The conference's keynote addresses were presented by U.S. Magistrate Hon. Judge Hugh B. Scott, a 1971 graduate and trustee of Niagara University, and Dr. Bryan Walls, C.M., a scholar and founder of the John Freeman Walls Historic Site and Underground Railroad Museum in Lakeshore, Ontario.
Scott, who said he was the only black freshman at Niagara in 1967, founded the university's BSU with Bill Bradberry, '70, amidst the Civil Rights Movement. He would go on to become the first African-American appointed as an assistant U.S. attorney in the Western District of New York, and the first African-American assistant attorney general in charge of the New York State Department of Law's regional office. In 1995, Scott became the first African-American to preside over the federal court bench in the Western District of New York.
"You may not know it, but you inspired me to want to become a lawyer," said current BSU president Nataisia Johnson while introducing Scott. "You also inspired me when you invited me to your office and allowed me to see some of the accolades that you've achieved over the years. I aspire to be like you."
Scott spent a portion of his address explaining Buffalo's Re-entry Court, a program he instituted that allows convicted defendants who have served their sentence to get job training, legal assistance and other help as a means of easing their transition to society. He also commended Niagara University for taking on a brand of community engagement and service learning that he said is what he wishes more institutions of higher education would do.
Finally, Scott praised Maher and university administrators for engendering a two-way line of communication with students on sensitive topics.
"I want to you to realize that, as a student, you haven't had all the life experiences that others may have had, and sometimes your voices aren't heard as much as they should be," Scott said. "But I can assure you that at a place like Niagara, in these times, you are heard and people do listen."
Indeed, the university has recently established and enhanced several initiatives pertaining to diversity and social justice:

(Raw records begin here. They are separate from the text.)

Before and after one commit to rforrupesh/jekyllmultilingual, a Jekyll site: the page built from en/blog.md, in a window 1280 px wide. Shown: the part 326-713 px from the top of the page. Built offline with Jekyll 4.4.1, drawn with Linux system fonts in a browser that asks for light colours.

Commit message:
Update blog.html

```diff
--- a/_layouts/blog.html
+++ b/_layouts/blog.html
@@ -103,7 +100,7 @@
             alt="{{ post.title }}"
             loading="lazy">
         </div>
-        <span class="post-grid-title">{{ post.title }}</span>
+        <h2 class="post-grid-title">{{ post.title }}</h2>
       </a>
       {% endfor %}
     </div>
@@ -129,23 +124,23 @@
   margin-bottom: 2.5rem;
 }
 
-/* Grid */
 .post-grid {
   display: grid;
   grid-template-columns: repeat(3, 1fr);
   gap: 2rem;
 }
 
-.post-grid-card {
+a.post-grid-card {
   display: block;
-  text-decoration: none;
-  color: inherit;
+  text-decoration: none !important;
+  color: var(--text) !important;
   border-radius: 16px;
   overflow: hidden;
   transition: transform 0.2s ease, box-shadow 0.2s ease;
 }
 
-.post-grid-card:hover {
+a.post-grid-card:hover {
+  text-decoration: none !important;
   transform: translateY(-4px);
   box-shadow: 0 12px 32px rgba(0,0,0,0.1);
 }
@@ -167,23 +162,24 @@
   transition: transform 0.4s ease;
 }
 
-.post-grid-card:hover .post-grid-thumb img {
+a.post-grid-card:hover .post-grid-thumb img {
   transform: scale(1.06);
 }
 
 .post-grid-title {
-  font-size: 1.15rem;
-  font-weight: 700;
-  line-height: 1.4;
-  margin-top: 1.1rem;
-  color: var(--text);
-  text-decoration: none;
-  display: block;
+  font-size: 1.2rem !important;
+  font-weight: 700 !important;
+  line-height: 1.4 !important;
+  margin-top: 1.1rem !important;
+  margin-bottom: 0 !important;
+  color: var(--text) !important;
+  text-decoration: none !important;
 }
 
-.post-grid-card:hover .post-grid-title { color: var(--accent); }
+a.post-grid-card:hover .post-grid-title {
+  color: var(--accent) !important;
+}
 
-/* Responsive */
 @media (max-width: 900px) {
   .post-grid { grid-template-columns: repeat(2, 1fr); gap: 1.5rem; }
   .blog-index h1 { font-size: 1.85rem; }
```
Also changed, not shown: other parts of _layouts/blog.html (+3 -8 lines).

Niagara has created a new position, the associate director of equity and inclusion, which will provide leadership to the university community in the area of equal opportunity, compliance and affirmative action. The person in this role will work collaboratively across campus and will be responsible for campus education in the areas of equity and inclusion.
Curricula for a black studies minor is in the process of being finalized, with the program scheduled to begin in the fall of 2017. It will include sections on Afro-Latino culture, modern Africa, the Civil Rights Movement, black women in history, and Islam and Black America, to name a few.
Earlier this semester, more than 500 students, faculty and staff completed a campus climate survey resulting in feedback that will inform an action plan to ensure the campus will continue to be welcoming to all community members.
A mentoring program has been developed through a partnership with Niagara Falls High School and the Niagara Falls Housing Authority. The Big Eagle, Little Eagle program will focus on creating opportunities for growth, leadership and development.
"After deeply analyzing student movements in the 1960s and early 1970s, I realized how important college students were to the Civil Rights Movement. It was students who organized rallies and created groups to deal with issues pertaining to the Vietnam War and race in America," Johnson added. "Our hope is to build a network of socially conscious, student-led college organizations."
Numerous attendees said they were impressed by the depth and breadth of the topics covered during the conference.
"I think it's important for us to come together for these types of issues," NU senior Marco Notaro said. "The remedy for ignorance is knowledge."